Abstract

Irradiated malaria sporozoites induce better protection than viable untreated sporozoites. We observed early differences between irradiated and viable untreated sporozoites in priming responses in vivo to a protective CD8 T-cell epitope, pb9, of the circumsporozoite protein of Plasmodium berghei. Sporozoites were processed for MHC class I presentation by dendritic cells (DC) to prime pb9-specific IFN-gamma-producing CD8 T cells. DC pulsed with untreated and irradiated sporozoites were similarly capable of priming central memory T-cell responses, detectable by the IFN-gamma cultured ELISPOT assay. However, irradiation significantly enhanced sporozoites' ability to prime effector T-cell responses detectable by the IFN-gammaex vivo ELISPOT assay. Irradiation also enhanced the ability of splenic APC to process and present sporozoites in order to re-stimulate pb9-specific polyclonal and clonal T-cell responses. Sporozoites did not stimulate T cells in the absence of APC. Over-irradiation decreased the sporozoites' T-cell stimulating capacity in vitro at high parasite doses, which may indicate that an optimal irradiation dose is necessary to induce protective immunity by sporozoite inoculation.
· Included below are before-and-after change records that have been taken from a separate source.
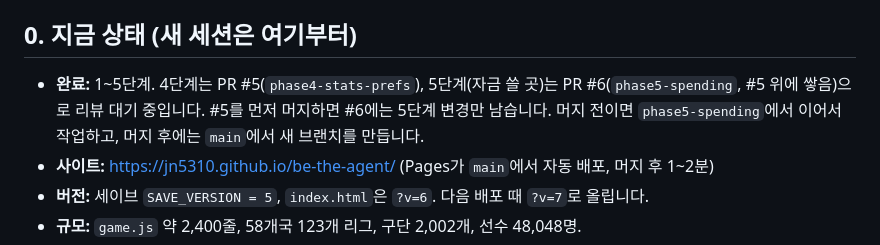
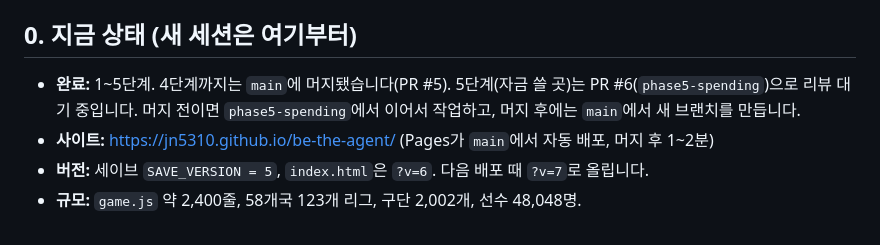
Before and after one commit to jn5310/be-the-agent, a Markdown page: AGENTS.md, the part around the change. Rendered like a GitHub page.

Commit message:
AGENTS.md 0장: PR #5 머지 반영

```diff
--- a/AGENTS.md
+++ b/AGENTS.md
@@ -4,7 +4,7 @@ AI 코딩 도구가 이 리포를 이어서 작업할 때 읽는 문서입니다
 
 ## 0. 지금 상태 (새 세션은 여기부터)
 
-- **완료:** 1~5단계. 4단계는 PR #5(`phase4-stats-prefs`), 5단계(자금 쓸 곳)는 PR #6(`phase5-spending`, #5 위에 쌓음)으로 리뷰 대기 중입니다. #5를 먼저 머지하면 #6에는 5단계 변경만 남습니다. 머지 전이면 `phase5-spending`에서 이어서 작업하고, 머지 후에는 `main`에서 새 브랜치를 만듭니다.
+- **완료:** 1~5단계. 4단계까지는 `main`에 머지됐습니다(PR #5). 5단계(자금 쓸 곳)는 PR #6(`phase5-spending`)으로 리뷰 대기 중입니다. 머지 전이면 `phase5-spending`에서 이어서 작업하고, 머지 후에는 `main`에서 새 브랜치를 만듭니다.
 - **사이트:** https://jn5310.github.io/be-the-agent/ (Pages가 `main`에서 자동 배포, 머지 후 1~2분)
 - **버전:** 세이브 `SAVE_VERSION = 5`, `index.html`은 `?v=6`. 다음 배포 때 `?v=7`로 올립니다.
 - **규모:** `game.js` 약 2,400줄, 58개국 123개 리그, 구단 2,002개, 선수 48,048명.
```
The induction of sporozoite-specific CD8 T-cell responses without the need for liver stage infection identifies a potentially important mechanism in the development of pre-erythrocytic immunity.

Publication

  • Journal: Immunology and Cell Biology
  • Published: 01/06/2005
  • Volume: 83
  • Issue: 3
  • Pagination: 307-312